  • The London Bird Atlas by Ian Woodward, Richard Arnold and Neil Smith (London Natural History Society, London, and John Beaufoy Publishing, Oxford, 2017).
  • 416 pages, more than 200 colour photographs, numerous maps and tables.
  • ISBN 9781909612990. Hbk, £39.99. Available from the Bookshop for £35.99 (inc p&p).

Despite being one of the largest built-up areas in the world, London – or, to be more precise, the London Natural History Society’s (LNHS) recording area within a 20-mile radius of St Paul’s Cathedral – has logged 370 species over the years.

This is no doubt due to a large extent to the sheer size of the city and the numerous habitats it holds between its skyscrapers and housing schemes, along with its position on some major regional flyways, river valleys and some nationally important nature reserves.

A substantial number of these species are vagrants or accidental visitors, but 190 are resident, or regular enough in summer or winter, to be given accounts in this new atlas of the birds of the region. The book is a well-designed, sumptuous, hardback, A4-sized tome with one or two large full colour photographs of all these species.
It begins with information about the LNHS, of which the London Bird Club is a part, and a map of its recording area, as well as an introduction detailing methodology and mapping, and a useful summary of how London’s environment has changed since the last two regional bird atlases (which covered 1968-72 and 1988-94). The major habitats in the region are described and the populations of the 20 commonest wintering and breeding species tallied.

The individual accounts range from one to three pages per species and – BTO style – feature maps legibly illustrating the 2 km x 2 km tetrads used for surveying, which show the winter and breeding populations and abundance where appropriate, along with relevant changes since previous atlases, during the period covered (2007-13). The written accounts are pleasingly readable and fact packed, though it was surprising to read that White Wagtail “occurs in Britain occasionally”, rather than its true status as a regular but scarce passage migrant in some numbers. 

The inclusion of some former breeders such as Wryneck and Red-backed Shrike is a little confusing, as this makes one wonder why other species are omitted, and it might have been best on reflection to relegate these to an appendix (as well as Willow Tit, which has almost certainly been extirpated from the region). The actual appendices describe London’s best birding sites, along with a gazetteer of other locations, and list contributors, species recorded during the survey work (including many escapes) and references. It is sobering to note the depressing losses in parallel with the national situation, with the likes of Grey Partridge, Tree Pipit and Tree Sparrow potentially in terminal decline.

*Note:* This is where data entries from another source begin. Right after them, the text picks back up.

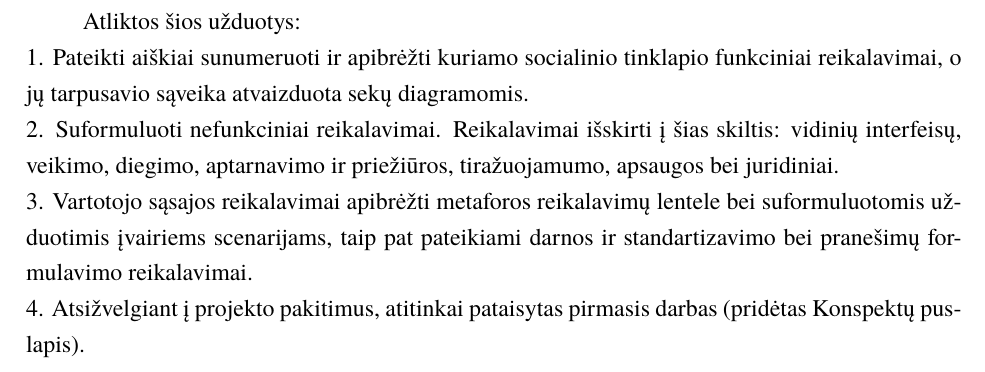
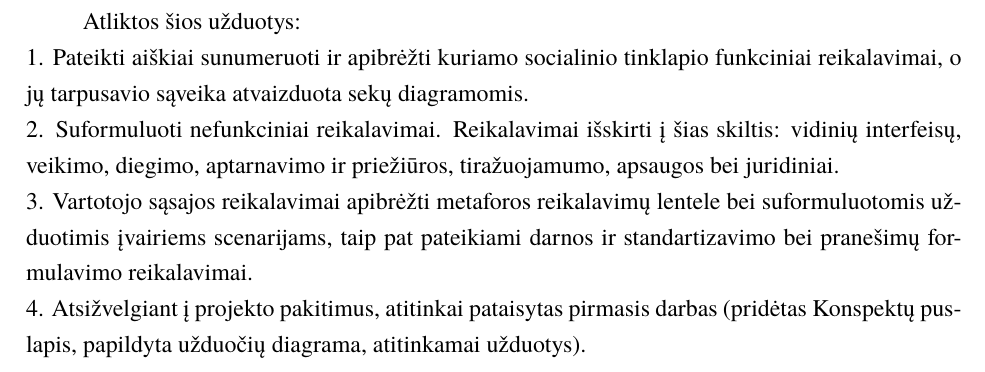
Before and after one commit to eglepuo/PSI_2, a LaTeX document (kursinis.tex): part of page 24 of 24, cut so that both start at the same text. The pictures show the PDF file kursinis.pdf that the author committed with the source.

Commit message:
fixed results

```diff
--- a/kursinis.tex
+++ b/kursinis.tex
@@ -1359,7 +1359,7 @@ Atliktos šios užduotys:
 \\1. Pateikti aiškiai sunumeruoti ir apibrėžti kuriamo socialinio tinklapio funkciniai reikalavimai, o jų tarpusavio sąveika atvaizduota sekų diagramomis.
 \\2. Suformuluoti nefunkciniai reikalavimai. Reikalavimai išskirti į šias skiltis: vidinių interfeisų, veikimo, diegimo, aptarnavimo ir priežiūros, tiražuojamumo, apsaugos bei juridiniai.
 \\3. Vartotojo sąsajos reikalavimai apibrėžti metaforos reikalavimų lentele bei suformuluotomis užduotimis įvairiems scenarijams, taip pat pateikiami darnos ir standartizavimo bei pranešimų formulavimo reikalavimai.
-\\4. Atsižvelgiant į projekto pakitimus, atitinkai pataisytas pirmasis darbas (pridėtas Konspektų puslapis).
+\\4. Atsižvelgiant į projekto pakitimus, atitinkai pataisytas pirmasis darbas (pridėtas Konspektų puslapis, papildyta užduočių diagrama, atitinkamai užduotys).
 
 \newpage
 \end{document}
```
Also changed, not shown: kursinis.pdf, 4 other files.
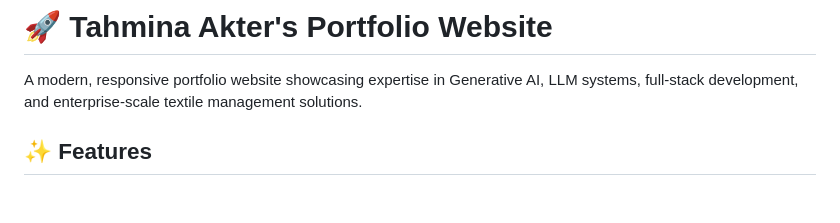
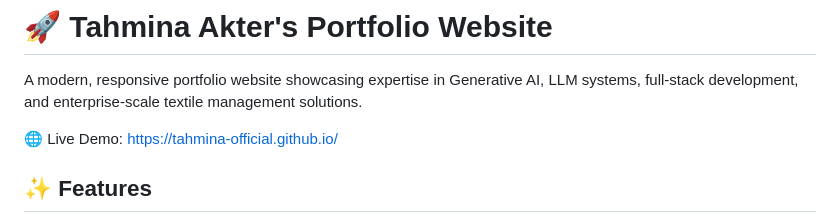
Before and after one commit to tahmina-official/tahmina-official.github.io, a Markdown page: README.md, the part around the change. Drawn GitHub-style; blank space fills up the shorter version.

```diff
--- a/README.md
+++ b/README.md
@@ -1,6 +1,8 @@
 # 🚀 Tahmina Akter's Portfolio Website
 
 A modern, responsive portfolio website showcasing expertise in Generative AI, LLM systems, full-stack development, and enterprise-scale textile management solutions.
+
+🌐 Live Demo: https://tahmina-official.github.io/
 
 ## ✨ Features
 
```
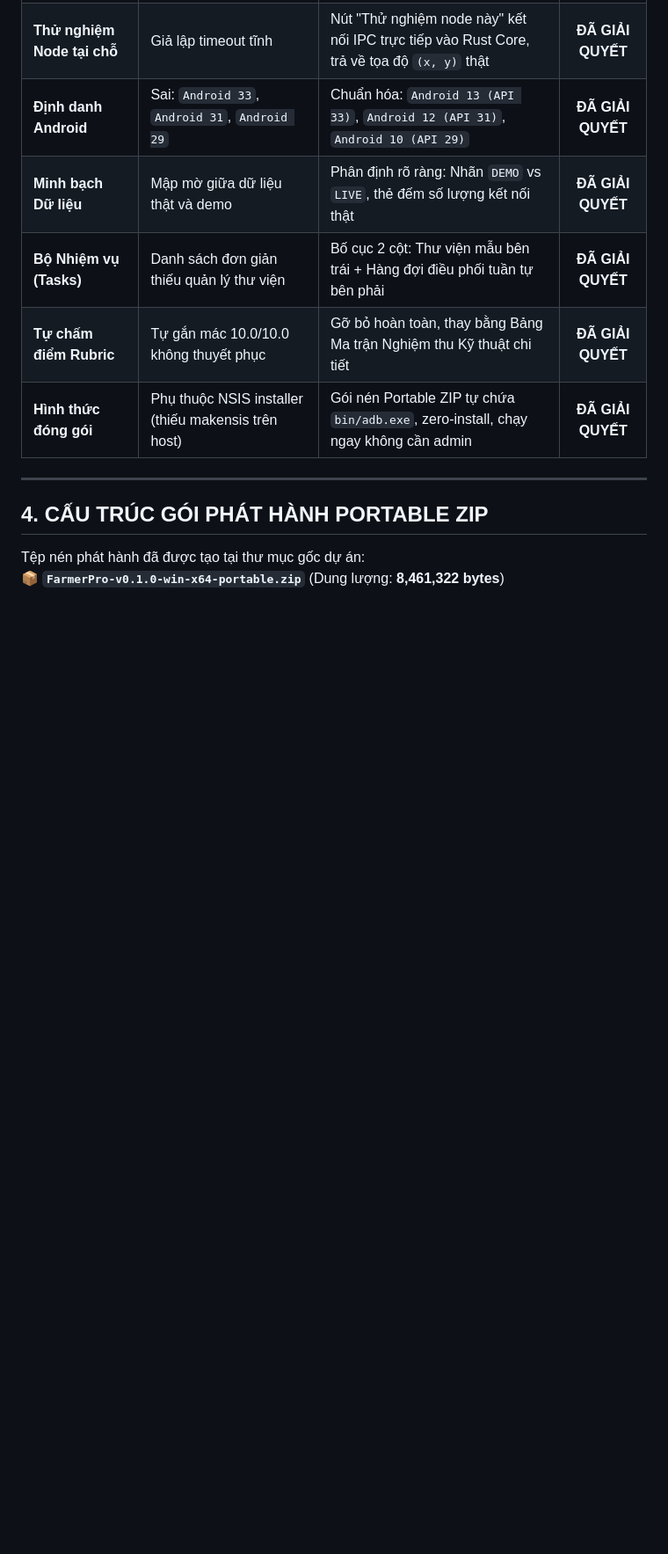
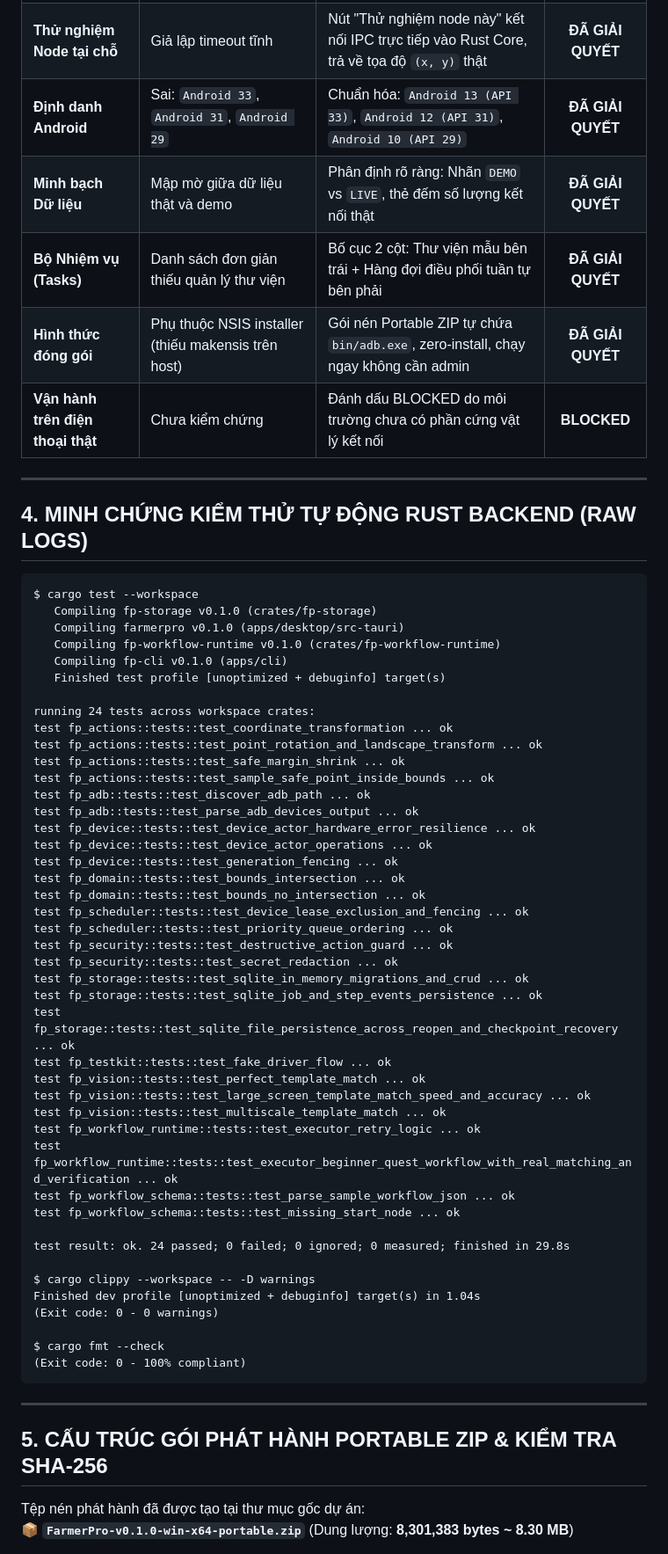
Before and after one commit to tcandt/FamerPro, a Markdown page: FARMERPRO_UI_GALLERY_REPORT.md, the part around one of its changes. Shown at 88% size. GitHub-like rendering; blank space fills up the shorter version.

````diff
--- a/FARMERPRO_UI_GALLERY_REPORT.md
+++ b/FARMERPRO_UI_GALLERY_REPORT.md
@@ -186,13 +188,63 @@ Cấu hình đường dẫn ADB tự động nhận diện từ môi trường,
 | **Định danh Android** | Sai: `Android 33`, `Android 31`, `Android 29` | Chuẩn hóa: `Android 13 (API 33)`, `Android 12 (API 31)`, `Android 10 (API 29)` | **ĐÃ GIẢI QUYẾT** |
 | **Minh bạch Dữ liệu** | Mập mờ giữa dữ liệu thật và demo | Phân định rõ ràng: Nhãn `DEMO` vs `LIVE`, thẻ đếm số lượng kết nối thật | **ĐÃ GIẢI QUYẾT** |
 | **Bộ Nhiệm vụ (Tasks)** | Danh sách đơn giản thiếu quản lý thư viện | Bố cục 2 cột: Thư viện mẫu bên trái + Hàng đợi điều phối tuần tự bên phải | **ĐÃ GIẢI QUYẾT** |
-| **Tự chấm điểm Rubric** | Tự gắn mác 10.0/10.0 không thuyết phục | Gỡ bỏ hoàn toàn, thay bằng Bảng Ma trận Nghiệm thu Kỹ thuật chi tiết | **ĐÃ GIẢI QUYẾT** |
 | **Hình thức đóng gói** | Phụ thuộc NSIS installer (thiếu makensis trên host) | Gói nén Portable ZIP tự chứa `bin/adb.exe`, zero-install, chạy ngay không cần admin | **ĐÃ GIẢI QUYẾT** |
+| **Vận hành trên điện thoại thật** | Chưa kiểm chứng | Đánh dấu BLOCKED do môi trường chưa có phần cứng vật lý kết nối | **BLOCKED** |
 
 ---
 
-## 4. CẤU TRÚC GÓI PHÁT HÀNH PORTABLE ZIP
+## 4. MINH CHỨNG KIỂM THỬ TỰ ĐỘNG RUST BACKEND (RAW LOGS)
+
+```text
+$ cargo test --workspace
+   Compiling fp-storage v0.1.0 (crates/fp-storage)
+   Compiling farmerpro v0.1.0 (apps/desktop/src-tauri)
+   Compiling fp-workflow-runtime v0.1.0 (crates/fp-workflow-runtime)
+   Compiling fp-cli v0.1.0 (apps/cli)
+   Finished test profile [unoptimized + debuginfo] target(s)
+
+running 24 tests across workspace crates:
+test fp_actions::tests::test_coordinate_transformation ... ok
+test fp_actions::tests::test_point_rotation_and_landscape_transform ... ok
+test fp_actions::tests::test_safe_margin_shrink ... ok
+test fp_actions::tests::test_sample_safe_point_inside_bounds ... ok
+test fp_adb::tests::test_discover_adb_path ... ok
+test fp_adb::tests::test_parse_adb_devices_output ... ok
+test fp_device::tests::test_device_actor_hardware_error_resilience ... ok
+test fp_device::tests::test_device_actor_operations ... ok
+test fp_device::tests::test_generation_fencing ... ok
+test fp_domain::tests::test_bounds_intersection ... ok
+test fp_domain::tests::test_bounds_no_intersection ... ok
+test fp_scheduler::tests::test_device_lease_exclusion_and_fencing ... ok
+test fp_scheduler::tests::test_priority_queue_ordering ... ok
+test fp_security::tests::test_destructive_action_guard ... ok
+test fp_security::tests::test_secret_redaction ... ok
+test fp_storage::tests::test_sqlite_in_memory_migrations_and_crud ... ok
+test fp_storage::tests::test_sqlite_job_and_step_events_persistence ... ok
+test fp_storage::tests::test_sqlite_file_persistence_across_reopen_and_checkpoint_recovery ... ok
+test fp_testkit::tests::test_fake_driver_flow ... ok
+test fp_vision::tests::test_perfect_template_match ... ok
+test fp_vision::tests::test_large_screen_template_match_speed_and_accuracy ... ok
+test fp_vision::tests::test_multiscale_template_match ... ok
+test fp_workflow_runtime::tests::test_executor_retry_logic ... ok
+test fp_workflow_runtime::tests::test_executor_beginner_quest_workflow_with_real_matching_and_verification ... ok
+test fp_workflow_schema::tests::test_parse_sample_workflow_json ... ok
+test fp_workflow_schema::tests::test_missing_start_node ... ok
+
+test result: ok. 24 passed; 0 failed; 0 ignored; 0 measured; finished in 29.8s
+
+$ cargo clippy --workspace -- -D warnings
+Finished dev profile [unoptimized + debuginfo] target(s) in 1.04s
+(Exit code: 0 - 0 warnings)
+
+$ cargo fmt --check
+(Exit code: 0 - 100% compliant)
+```
+
+---
+
+## 5. CẤU TRÚC GÓI PHÁT HÀNH PORTABLE ZIP & KIỂM TRA SHA-256
 
 Tệp nén phát hành đã được tạo tại thư mục gốc dự án:
-📦 **`FarmerPro-v0.1.0-win-x64-portable.zip`** (Dung lượng: **8,461,322 bytes**)
+📦 **`FarmerPro-v0.1.0-win-x64-portable.zip`** (Dung lượng: **8,301,383 bytes ~ 8.30 MB**)
 
````
Also changed, not shown: other parts of FARMERPRO_UI_GALLERY_REPORT.md (+75 -63 lines), screenshots/v2_tab_03_studio.png, 7 other files.
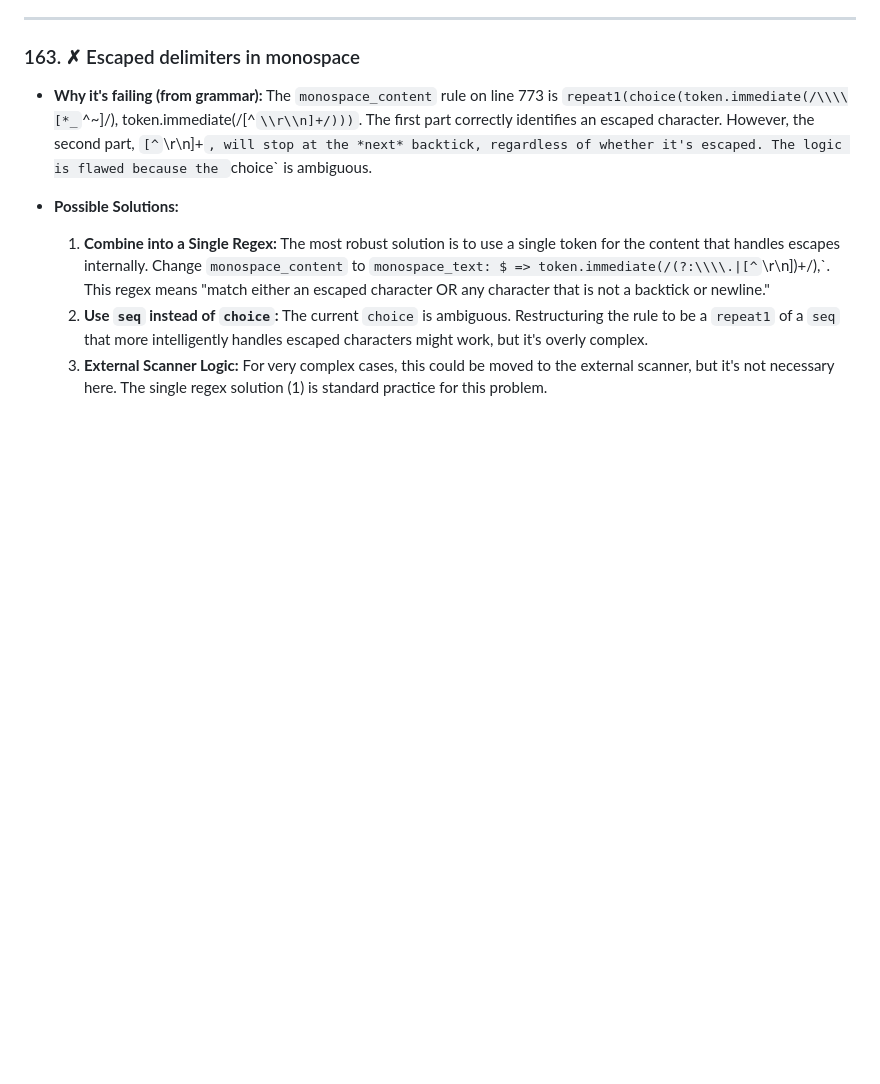
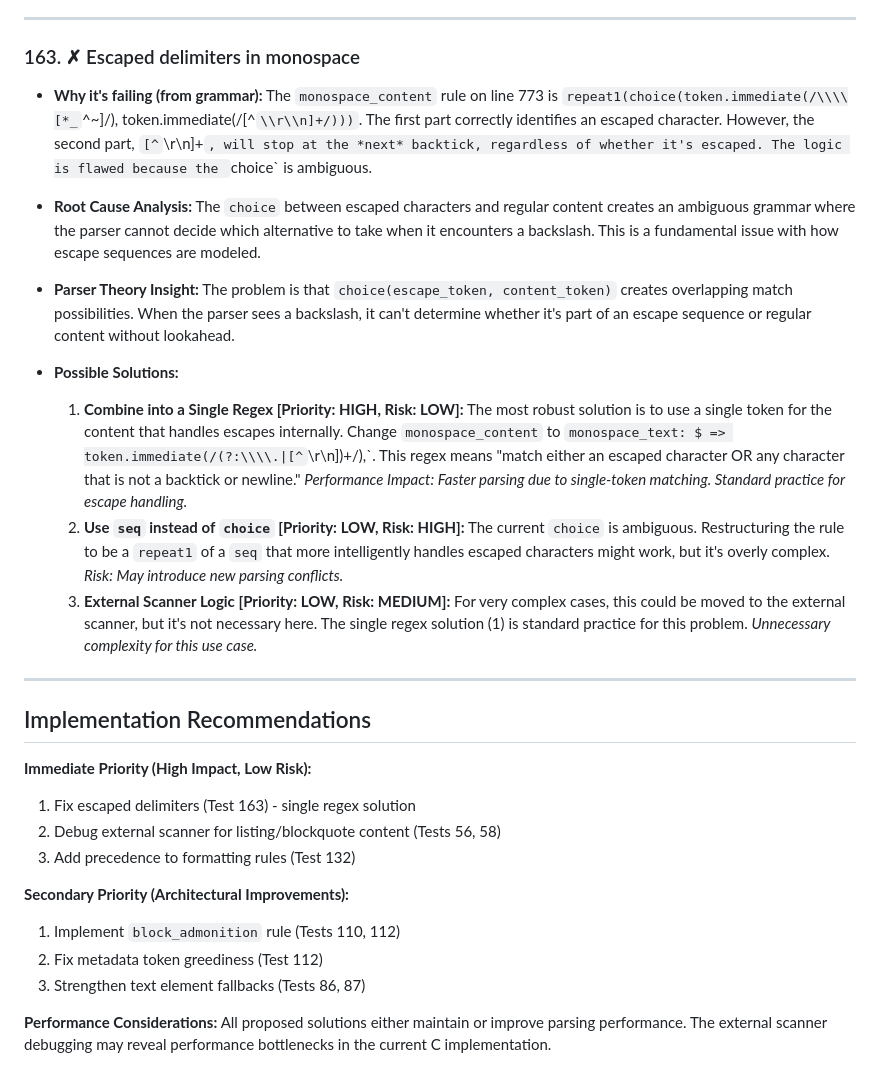
Before and after one commit to louiss0/tree-sitter-asciidoc, a Markdown page: test_failure_analysis.md, the part around the change printed below. Drawn GitHub-style; blank space fills up the shorter version.

```diff
--- a/test_failure_analysis.md
+++ b/test_failure_analysis.md
@@ -65,7 +91,28 @@ This document outlines the reasons for the failing tests in the `tree-sitter-asc
 
 -   **Why it's failing (from grammar):** The `monospace_content` rule on line 773 is `repeat1(choice(token.immediate(/\\\\[*_`^~]/), token.immediate(/[^`\\r\\n]+/)))`. The first part correctly identifies an escaped character. However, the second part, `[^`\\r\\n]+`, will stop at the *next* backtick, regardless of whether it's escaped. The logic is flawed because the `choice` is ambiguous.
 
+-   **Root Cause Analysis:** The `choice` between escaped characters and regular content creates an ambiguous grammar where the parser cannot decide which alternative to take when it encounters a backslash. This is a fundamental issue with how escape sequences are modeled.
+
+-   **Parser Theory Insight:** The problem is that `choice(escape_token, content_token)` creates overlapping match possibilities. When the parser sees a backslash, it can't determine whether it's part of an escape sequence or regular content without lookahead.
+
 -   **Possible Solutions:**
-    1.  **Combine into a Single Regex:** The most robust solution is to use a single token for the content that handles escapes internally. Change `monospace_content` to `monospace_text: $ => token.immediate(/(?:\\\\.|[^`\\r\\n])+/),`. This regex means "match either an escaped character OR any character that is not a backtick or newline."
-    2.  **Use `seq` instead of `choice`:** The current `choice` is ambiguous. Restructuring the rule to be a `repeat1` of a `seq` that more intelligently handles escaped characters might work, but it's overly complex.
-    3.  **External Scanner Logic:** For very complex cases, this could be moved to the external scanner, but it's not necessary here. The single regex solution (1) is standard practice for this problem.
+    1.  **Combine into a Single Regex [Priority: HIGH, Risk: LOW]:** The most robust solution is to use a single token for the content that handles escapes internally. Change `monospace_content` to `monospace_text: $ => token.immediate(/(?:\\\\.|[^`\\r\\n])+/),`. This regex means "match either an escaped character OR any character that is not a backtick or newline." *Performance Impact: Faster parsing due to single-token matching. Standard practice for escape handling.*
+    2.  **Use `seq` instead of `choice` [Priority: LOW, Risk: HIGH]:** The current `choice` is ambiguous. Restructuring the rule to be a `repeat1` of a `seq` that more intelligently handles escaped characters might work, but it's overly complex. *Risk: May introduce new parsing conflicts.*
+    3.  **External Scanner Logic [Priority: LOW, Risk: MEDIUM]:** For very complex cases, this could be moved to the external scanner, but it's not necessary here. The single regex solution (1) is standard practice for this problem. *Unnecessary complexity for this use case.*
+
+---
+
+## Implementation Recommendations
+
+**Immediate Priority (High Impact, Low Risk):**
+1. Fix escaped delimiters (Test 163) - single regex solution
+2. Debug external scanner for listing/blockquote content (Tests 56, 58)
+3. Add precedence to formatting rules (Test 132)
+
+**Secondary Priority (Architectural Improvements):**
+1. Implement `block_admonition` rule (Tests 110, 112)
+2. Fix metadata token greediness (Test 112)
+3. Strengthen text element fallbacks (Tests 86, 87)
+
+**Performance Considerations:**
+All proposed solutions either maintain or improve parsing performance. The external scanner debugging may reveal performance bottlenecks in the current C implementation.
```
Also changed, not shown: other parts of test_failure_analysis.md (+42 -16 lines).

There are the few minor quibbles one might expect in a work of this size; for instance, it is odd to see contributing photographers listed near the beginning but not credited next to their actual images, and there is no clue as to whether the photos were taken in London. 

Nonetheless, this atlas is an essential reference for anyone with an interest in the capital’s birds. All species are covered in an exemplary and thorough manner, and I can see keeping this book to hand for as long I remain not tired of life and London’s birds, to paraphrase Samuel Johnson.


Sample pages


Written by: David Callahan